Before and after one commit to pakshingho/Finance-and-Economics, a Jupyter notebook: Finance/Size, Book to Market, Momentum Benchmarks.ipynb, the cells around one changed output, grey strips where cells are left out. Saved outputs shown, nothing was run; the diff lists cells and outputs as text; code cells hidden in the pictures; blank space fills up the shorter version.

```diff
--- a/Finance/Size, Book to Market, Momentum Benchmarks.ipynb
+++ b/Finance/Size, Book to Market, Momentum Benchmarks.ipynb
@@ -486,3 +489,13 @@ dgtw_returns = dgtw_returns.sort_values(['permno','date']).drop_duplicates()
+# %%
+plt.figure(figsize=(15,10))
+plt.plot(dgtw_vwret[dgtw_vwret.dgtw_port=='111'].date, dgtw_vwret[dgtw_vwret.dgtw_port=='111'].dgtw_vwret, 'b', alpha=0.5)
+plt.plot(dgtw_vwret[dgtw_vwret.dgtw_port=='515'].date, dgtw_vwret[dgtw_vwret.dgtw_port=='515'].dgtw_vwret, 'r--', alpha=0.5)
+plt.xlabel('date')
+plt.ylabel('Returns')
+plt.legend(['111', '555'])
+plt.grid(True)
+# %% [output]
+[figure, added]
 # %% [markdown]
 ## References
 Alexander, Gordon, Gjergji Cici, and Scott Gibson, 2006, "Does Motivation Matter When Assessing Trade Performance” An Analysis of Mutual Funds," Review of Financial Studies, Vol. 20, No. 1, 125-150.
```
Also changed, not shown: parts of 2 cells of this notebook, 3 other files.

────

:: PROBLEM DESCRIPTION ::
Write out all the entries once more, exactly.

:: SOLUTION ::
Before and after one commit to pakshingho/Finance-and-Economics, a Jupyter notebook: Finance/Size, Book to Market, Momentum Benchmarks.ipynb, the cells around one changed output, grey strips where cells are left out. Saved outputs shown, nothing was run; the diff lists cells and outputs as text; code cells hidden in the pictures; blank space fills up the shorter version.

```diff
--- a/Finance/Size, Book to Market, Momentum Benchmarks.ipynb
+++ b/Finance/Size, Book to Market, Momentum Benchmarks.ipynb
@@ -486,3 +489,13 @@ dgtw_returns = dgtw_returns.sort_values(['permno','date']).drop_duplicates()
+# %%
+plt.figure(figsize=(15,10))
+plt.plot(dgtw_vwret[dgtw_vwret.dgtw_port=='111'].date, dgtw_vwret[dgtw_vwret.dgtw_port=='111'].dgtw_vwret, 'b', alpha=0.5)
+plt.plot(dgtw_vwret[dgtw_vwret.dgtw_port=='515'].date, dgtw_vwret[dgtw_vwret.dgtw_port=='515'].dgtw_vwret, 'r--', alpha=0.5)
+plt.xlabel('date')
+plt.ylabel('Returns')
+plt.legend(['111', '555'])
+plt.grid(True)
+# %% [output]
+[figure, added]
 # %% [markdown]
 ## References
 Alexander, Gordon, Gjergji Cici, and Scott Gibson, 2006, "Does Motivation Matter When Assessing Trade Performance” An Analysis of Mutual Funds," Review of Financial Studies, Vol. 20, No. 1, 125-150.
```
Also changed, not shown: parts of 2 cells of this notebook, 3 other files.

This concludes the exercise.